Overall, the July 2023 ‘special’ rebalance produced one-way turnover of ~12%, which is higher than historical NDX® scheduled rebalances but still much lower than other ‘active’ indexes.
Chart 10: How Nasdaq-100® weights shifted from market cap weights (diagonal line)
Other indexes modify weights, too
The Nasdaq-100® isn’t the only index to modify its weights to reduce concentration under RIC compliance levels. The S&P Sector Select Indexes (which are the underlying benchmarks for the SPDR ETFs) are a well-known series of funds that also follow a modified weighting approach.

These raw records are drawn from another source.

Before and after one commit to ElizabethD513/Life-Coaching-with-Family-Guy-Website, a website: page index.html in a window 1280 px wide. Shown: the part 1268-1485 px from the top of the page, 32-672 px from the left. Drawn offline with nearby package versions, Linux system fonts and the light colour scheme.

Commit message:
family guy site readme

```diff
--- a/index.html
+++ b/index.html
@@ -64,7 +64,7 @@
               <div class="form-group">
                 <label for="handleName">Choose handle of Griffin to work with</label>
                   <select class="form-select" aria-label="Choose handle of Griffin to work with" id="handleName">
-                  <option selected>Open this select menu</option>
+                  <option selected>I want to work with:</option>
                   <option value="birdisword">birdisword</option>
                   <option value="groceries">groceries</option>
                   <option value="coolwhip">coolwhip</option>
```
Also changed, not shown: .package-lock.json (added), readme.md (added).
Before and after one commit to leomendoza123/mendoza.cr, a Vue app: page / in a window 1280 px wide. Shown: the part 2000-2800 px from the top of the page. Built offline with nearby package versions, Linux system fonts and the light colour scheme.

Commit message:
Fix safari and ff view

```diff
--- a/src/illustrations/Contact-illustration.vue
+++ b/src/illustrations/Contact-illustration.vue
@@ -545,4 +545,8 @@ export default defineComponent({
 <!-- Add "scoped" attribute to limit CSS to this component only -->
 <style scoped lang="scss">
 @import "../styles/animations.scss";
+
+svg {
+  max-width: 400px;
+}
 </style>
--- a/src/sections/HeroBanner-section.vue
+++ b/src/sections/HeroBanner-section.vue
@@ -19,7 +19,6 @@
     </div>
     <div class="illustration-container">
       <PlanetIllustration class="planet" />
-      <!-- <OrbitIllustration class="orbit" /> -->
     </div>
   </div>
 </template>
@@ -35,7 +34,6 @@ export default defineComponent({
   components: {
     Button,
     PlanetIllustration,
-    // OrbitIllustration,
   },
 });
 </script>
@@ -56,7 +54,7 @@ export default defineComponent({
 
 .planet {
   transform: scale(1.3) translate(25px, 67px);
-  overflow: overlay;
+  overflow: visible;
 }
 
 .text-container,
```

Based on their rules:
- Max security weight is around 23% (allowing a 2% buffer for the 25% quarter-end diversification requirement).
- The sum of companies with weights greater than 4.8% cannot exceed 50%.
We can see in Chart 11 how these portfolios compare to market cap weights (diagonal lines). The results are similar to the results for the Nasdaq-100® (Chart 10 above). However, the horizontal lines show that the largest stocks in those indexes are capped in the rules (at 23% and 4.8%) regardless of the relative sizes of the companies.
The results also show that Communications Services Select Index, Consumer Discretionary Select and Energy Select Indexes generally have higher levels of concentration, consistent with the Top 10 and HHI metrics in Chart 8 above.
Chart 11: Other indexes adjust weights
Why does this matter?
Diversification is important for investors, especially those using taxable mutual funds.
We see that there are many different ways of measuring how diversified indexes, and therefore the portfolios that track them, are.
Importantly, although diversification changes the weights in an index, it mostly works to ensure investors receive diversified, tax-efficient exposures.